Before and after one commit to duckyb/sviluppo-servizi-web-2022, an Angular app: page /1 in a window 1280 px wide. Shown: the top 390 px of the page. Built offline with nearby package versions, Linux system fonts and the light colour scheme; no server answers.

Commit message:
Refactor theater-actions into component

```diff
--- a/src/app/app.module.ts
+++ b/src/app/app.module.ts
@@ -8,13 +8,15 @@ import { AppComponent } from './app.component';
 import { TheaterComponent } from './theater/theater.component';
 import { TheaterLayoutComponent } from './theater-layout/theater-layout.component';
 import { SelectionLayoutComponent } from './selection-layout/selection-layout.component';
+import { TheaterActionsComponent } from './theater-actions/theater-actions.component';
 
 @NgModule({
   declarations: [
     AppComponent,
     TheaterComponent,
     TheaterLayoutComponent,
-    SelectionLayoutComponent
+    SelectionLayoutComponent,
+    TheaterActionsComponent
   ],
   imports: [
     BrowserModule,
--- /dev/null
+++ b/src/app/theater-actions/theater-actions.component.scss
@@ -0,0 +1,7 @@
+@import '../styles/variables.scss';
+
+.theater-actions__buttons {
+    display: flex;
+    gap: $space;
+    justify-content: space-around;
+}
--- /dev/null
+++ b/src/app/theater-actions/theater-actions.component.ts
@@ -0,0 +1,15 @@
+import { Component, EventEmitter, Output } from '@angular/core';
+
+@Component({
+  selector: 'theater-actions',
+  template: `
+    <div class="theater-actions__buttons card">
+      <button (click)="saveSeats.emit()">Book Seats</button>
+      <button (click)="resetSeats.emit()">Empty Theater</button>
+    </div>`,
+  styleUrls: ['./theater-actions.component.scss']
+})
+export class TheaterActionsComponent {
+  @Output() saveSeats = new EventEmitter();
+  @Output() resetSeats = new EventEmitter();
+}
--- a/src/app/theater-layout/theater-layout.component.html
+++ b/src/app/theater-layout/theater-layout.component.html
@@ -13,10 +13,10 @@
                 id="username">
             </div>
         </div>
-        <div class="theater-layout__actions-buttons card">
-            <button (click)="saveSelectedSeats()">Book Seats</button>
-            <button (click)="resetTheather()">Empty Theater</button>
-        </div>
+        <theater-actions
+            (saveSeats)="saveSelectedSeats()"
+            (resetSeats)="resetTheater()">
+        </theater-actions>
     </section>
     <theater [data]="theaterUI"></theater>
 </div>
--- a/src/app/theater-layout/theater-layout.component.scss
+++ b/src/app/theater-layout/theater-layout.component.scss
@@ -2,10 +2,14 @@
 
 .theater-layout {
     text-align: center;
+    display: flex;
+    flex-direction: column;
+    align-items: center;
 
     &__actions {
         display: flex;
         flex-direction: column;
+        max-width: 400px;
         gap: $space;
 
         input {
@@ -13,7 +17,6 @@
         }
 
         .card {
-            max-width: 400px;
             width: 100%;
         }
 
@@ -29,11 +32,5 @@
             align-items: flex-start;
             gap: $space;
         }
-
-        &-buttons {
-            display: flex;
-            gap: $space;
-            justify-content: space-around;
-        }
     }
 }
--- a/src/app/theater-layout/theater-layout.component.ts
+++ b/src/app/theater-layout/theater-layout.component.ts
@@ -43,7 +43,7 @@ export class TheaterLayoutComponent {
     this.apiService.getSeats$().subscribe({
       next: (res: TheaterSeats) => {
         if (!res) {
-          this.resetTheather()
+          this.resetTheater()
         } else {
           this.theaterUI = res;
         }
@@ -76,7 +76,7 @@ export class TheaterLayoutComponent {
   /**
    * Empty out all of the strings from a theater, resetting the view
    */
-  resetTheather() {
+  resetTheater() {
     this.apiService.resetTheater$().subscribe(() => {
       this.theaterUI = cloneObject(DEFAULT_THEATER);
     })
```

....................

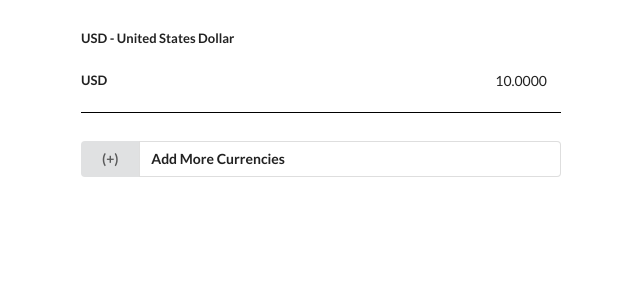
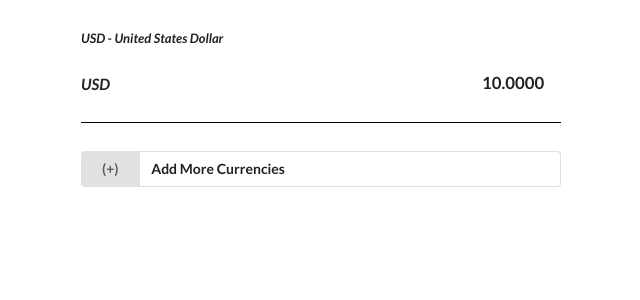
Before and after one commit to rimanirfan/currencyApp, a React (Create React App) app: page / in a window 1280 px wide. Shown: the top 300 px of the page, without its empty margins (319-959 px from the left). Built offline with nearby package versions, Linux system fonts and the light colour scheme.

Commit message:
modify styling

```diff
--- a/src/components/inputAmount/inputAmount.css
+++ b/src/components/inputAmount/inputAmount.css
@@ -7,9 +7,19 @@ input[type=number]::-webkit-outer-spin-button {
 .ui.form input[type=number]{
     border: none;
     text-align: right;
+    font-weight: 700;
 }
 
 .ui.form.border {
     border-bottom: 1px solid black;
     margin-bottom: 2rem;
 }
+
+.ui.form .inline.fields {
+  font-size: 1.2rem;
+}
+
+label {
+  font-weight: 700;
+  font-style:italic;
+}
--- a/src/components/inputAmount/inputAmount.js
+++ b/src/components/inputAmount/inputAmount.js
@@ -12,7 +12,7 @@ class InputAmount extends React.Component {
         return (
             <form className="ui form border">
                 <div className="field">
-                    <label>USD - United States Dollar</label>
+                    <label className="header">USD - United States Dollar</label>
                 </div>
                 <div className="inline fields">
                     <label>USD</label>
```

....................

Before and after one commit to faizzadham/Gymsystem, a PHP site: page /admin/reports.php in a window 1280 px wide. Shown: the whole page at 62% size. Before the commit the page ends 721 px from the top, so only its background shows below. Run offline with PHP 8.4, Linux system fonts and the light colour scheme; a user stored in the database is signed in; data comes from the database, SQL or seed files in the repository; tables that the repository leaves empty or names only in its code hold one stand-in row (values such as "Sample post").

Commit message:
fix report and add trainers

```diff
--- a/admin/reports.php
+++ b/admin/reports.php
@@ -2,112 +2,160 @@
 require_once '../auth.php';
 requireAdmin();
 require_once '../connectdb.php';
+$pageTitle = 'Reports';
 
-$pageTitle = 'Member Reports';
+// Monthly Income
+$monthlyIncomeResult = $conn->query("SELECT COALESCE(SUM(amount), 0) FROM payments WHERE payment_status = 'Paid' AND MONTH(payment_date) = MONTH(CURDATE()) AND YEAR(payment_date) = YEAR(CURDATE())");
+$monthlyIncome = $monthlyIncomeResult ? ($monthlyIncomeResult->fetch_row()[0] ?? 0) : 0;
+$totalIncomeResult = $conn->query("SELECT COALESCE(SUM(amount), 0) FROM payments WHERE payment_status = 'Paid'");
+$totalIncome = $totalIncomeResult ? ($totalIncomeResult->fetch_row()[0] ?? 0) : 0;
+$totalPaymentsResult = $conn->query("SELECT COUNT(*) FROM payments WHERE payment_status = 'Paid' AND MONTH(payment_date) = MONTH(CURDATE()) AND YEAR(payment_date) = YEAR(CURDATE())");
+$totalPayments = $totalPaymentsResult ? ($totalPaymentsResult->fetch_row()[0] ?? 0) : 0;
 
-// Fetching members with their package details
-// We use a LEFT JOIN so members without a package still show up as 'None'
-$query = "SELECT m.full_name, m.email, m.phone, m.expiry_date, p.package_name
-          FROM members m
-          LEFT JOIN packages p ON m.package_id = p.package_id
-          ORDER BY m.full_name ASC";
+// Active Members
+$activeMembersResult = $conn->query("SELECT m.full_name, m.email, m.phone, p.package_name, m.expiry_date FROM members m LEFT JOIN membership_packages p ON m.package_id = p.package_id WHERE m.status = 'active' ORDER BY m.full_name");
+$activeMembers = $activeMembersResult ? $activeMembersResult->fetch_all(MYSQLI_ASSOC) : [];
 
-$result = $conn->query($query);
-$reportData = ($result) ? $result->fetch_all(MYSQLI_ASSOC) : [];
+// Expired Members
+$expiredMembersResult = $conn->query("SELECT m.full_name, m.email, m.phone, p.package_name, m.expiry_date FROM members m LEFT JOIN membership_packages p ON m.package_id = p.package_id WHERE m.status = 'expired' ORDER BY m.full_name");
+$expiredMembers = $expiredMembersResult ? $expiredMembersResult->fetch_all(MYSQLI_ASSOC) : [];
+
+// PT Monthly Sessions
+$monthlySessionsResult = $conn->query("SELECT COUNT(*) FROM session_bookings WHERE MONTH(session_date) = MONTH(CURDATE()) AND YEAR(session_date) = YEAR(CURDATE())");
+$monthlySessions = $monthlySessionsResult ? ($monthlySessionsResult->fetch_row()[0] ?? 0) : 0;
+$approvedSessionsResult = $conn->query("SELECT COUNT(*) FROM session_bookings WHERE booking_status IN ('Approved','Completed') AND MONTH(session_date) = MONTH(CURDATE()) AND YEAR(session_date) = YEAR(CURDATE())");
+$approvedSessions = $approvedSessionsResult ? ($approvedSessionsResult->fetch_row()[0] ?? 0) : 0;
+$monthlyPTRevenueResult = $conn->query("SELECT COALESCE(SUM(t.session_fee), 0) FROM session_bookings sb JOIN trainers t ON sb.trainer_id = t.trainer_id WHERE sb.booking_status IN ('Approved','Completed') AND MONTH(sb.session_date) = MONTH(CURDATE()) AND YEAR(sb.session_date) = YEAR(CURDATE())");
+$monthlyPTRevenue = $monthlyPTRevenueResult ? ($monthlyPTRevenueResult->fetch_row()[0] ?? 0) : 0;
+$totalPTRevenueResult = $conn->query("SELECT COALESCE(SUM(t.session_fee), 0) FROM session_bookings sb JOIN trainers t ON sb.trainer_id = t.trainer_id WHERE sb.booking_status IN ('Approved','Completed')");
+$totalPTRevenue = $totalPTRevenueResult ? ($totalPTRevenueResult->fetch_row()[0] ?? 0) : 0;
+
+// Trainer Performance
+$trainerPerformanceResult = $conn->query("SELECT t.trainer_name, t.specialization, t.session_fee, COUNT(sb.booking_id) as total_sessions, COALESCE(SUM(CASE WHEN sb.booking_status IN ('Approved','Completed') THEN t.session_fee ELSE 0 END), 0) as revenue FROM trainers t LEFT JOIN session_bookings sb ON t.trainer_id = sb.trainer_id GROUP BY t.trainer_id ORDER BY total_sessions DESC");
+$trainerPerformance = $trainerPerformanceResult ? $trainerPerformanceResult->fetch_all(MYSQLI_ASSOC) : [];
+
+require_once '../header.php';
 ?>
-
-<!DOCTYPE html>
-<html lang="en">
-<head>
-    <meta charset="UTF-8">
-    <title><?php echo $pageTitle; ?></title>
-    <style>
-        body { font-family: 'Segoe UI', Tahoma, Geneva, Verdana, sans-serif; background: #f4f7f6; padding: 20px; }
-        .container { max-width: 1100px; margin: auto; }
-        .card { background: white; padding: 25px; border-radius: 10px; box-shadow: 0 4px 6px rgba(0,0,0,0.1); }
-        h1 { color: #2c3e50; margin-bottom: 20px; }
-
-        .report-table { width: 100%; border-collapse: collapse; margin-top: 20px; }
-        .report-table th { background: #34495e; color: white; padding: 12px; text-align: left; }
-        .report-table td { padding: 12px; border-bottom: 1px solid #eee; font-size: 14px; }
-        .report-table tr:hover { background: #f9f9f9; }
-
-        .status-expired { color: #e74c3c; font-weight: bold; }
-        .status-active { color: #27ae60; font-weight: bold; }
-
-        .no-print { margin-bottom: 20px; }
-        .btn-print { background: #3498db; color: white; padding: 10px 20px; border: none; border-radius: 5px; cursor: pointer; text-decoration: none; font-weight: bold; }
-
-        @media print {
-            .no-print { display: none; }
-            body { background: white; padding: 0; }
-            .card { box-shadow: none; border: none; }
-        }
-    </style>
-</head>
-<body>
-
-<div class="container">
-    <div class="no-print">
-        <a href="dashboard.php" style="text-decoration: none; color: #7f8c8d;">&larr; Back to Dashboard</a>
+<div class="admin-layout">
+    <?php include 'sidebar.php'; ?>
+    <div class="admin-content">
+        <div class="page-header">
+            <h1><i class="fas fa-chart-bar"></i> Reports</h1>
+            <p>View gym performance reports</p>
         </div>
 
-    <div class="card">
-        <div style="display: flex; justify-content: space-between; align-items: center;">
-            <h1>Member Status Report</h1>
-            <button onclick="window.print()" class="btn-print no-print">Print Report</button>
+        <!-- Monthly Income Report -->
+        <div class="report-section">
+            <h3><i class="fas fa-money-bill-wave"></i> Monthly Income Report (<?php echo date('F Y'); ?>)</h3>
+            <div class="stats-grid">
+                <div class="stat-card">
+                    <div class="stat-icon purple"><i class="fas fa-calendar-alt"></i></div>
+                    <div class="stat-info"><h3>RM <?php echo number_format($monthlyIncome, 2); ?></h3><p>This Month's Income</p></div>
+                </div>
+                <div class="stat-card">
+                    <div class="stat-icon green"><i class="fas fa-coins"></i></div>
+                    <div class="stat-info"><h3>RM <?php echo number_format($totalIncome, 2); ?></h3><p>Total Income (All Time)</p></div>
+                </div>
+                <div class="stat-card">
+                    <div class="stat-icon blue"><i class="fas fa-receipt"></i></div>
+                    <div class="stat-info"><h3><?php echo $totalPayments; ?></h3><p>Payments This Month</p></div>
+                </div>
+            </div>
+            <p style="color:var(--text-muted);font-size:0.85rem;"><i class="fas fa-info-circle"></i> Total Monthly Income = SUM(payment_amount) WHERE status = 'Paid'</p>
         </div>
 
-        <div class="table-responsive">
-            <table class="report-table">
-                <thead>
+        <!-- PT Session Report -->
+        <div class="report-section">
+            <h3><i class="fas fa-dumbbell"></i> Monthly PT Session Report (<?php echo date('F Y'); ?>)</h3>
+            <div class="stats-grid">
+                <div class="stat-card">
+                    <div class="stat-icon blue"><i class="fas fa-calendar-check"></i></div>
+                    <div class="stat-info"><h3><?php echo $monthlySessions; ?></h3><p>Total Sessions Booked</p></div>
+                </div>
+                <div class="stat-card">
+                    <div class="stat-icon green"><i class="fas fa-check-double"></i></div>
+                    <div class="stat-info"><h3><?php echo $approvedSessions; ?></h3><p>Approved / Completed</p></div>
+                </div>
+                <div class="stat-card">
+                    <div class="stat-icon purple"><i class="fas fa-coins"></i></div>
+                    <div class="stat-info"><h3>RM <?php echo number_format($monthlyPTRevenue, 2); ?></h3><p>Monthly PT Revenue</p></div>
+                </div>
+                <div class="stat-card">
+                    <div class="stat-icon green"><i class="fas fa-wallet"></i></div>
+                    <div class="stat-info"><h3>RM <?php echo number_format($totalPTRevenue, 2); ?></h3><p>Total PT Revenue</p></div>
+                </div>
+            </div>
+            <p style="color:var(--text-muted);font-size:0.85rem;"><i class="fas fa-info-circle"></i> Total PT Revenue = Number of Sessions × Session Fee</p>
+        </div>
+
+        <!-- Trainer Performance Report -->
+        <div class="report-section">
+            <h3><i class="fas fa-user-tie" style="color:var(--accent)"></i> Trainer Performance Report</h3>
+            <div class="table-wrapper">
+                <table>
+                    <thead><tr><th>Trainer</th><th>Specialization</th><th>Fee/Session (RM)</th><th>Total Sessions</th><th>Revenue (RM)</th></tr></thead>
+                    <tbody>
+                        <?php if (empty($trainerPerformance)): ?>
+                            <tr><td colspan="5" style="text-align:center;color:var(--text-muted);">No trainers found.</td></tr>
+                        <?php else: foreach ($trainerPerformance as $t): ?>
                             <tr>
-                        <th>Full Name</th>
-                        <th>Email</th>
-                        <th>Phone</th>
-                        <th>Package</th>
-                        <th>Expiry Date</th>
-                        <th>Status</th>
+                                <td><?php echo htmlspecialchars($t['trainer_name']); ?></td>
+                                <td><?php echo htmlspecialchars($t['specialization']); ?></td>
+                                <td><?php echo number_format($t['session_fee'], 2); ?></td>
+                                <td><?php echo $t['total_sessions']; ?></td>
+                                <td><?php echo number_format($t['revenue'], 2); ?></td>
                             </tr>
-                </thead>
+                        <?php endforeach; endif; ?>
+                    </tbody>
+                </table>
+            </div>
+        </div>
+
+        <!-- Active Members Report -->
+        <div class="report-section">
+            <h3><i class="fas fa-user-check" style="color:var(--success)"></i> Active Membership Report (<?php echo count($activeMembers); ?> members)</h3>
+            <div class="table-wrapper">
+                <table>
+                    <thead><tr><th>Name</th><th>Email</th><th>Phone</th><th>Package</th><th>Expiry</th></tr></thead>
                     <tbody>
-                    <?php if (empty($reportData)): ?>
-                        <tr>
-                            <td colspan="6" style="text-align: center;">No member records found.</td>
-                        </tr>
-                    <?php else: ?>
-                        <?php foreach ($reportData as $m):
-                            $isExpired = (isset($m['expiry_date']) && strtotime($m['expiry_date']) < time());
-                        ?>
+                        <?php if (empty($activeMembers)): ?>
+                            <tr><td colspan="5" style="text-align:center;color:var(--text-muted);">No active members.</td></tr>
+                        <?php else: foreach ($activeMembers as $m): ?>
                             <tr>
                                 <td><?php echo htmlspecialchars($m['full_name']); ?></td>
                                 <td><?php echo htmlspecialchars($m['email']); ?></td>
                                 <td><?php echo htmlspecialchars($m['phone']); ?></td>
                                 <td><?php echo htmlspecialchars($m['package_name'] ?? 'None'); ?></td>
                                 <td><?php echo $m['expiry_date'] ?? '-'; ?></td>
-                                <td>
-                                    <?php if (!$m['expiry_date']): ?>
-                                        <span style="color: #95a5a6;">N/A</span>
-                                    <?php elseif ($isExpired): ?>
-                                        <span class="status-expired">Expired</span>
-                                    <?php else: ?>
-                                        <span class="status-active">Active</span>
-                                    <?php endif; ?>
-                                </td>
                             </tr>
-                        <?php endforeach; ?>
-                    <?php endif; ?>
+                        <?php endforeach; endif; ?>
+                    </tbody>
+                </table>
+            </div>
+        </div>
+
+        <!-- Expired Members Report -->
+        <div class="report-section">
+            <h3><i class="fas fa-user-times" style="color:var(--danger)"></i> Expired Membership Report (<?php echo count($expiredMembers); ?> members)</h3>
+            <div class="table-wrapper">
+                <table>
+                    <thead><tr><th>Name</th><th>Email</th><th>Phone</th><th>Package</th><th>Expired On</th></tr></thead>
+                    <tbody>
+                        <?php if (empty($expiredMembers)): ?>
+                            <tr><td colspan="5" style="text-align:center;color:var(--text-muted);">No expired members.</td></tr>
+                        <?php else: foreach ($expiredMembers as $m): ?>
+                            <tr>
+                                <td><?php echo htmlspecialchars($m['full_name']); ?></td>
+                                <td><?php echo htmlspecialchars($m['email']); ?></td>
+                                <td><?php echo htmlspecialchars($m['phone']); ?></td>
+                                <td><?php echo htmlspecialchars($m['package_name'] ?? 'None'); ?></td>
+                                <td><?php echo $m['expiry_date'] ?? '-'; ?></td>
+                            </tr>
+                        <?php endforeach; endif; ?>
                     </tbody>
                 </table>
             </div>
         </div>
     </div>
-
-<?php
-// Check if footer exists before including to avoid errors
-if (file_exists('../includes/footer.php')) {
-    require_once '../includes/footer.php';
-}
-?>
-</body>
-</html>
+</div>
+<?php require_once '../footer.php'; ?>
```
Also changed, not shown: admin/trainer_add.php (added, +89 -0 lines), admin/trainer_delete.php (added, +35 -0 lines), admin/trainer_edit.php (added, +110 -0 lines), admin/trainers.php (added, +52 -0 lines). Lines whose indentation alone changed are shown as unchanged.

....................

### WHAT IS EXPECTED:
The answer must consist of every line from the entries above that contains "TheaterActionsComponent".

### YOUR SOLUTION:
+import { TheaterActionsComponent } from './theater-actions/theater-actions.component';
+    TheaterActionsComponent
+export class TheaterActionsComponent {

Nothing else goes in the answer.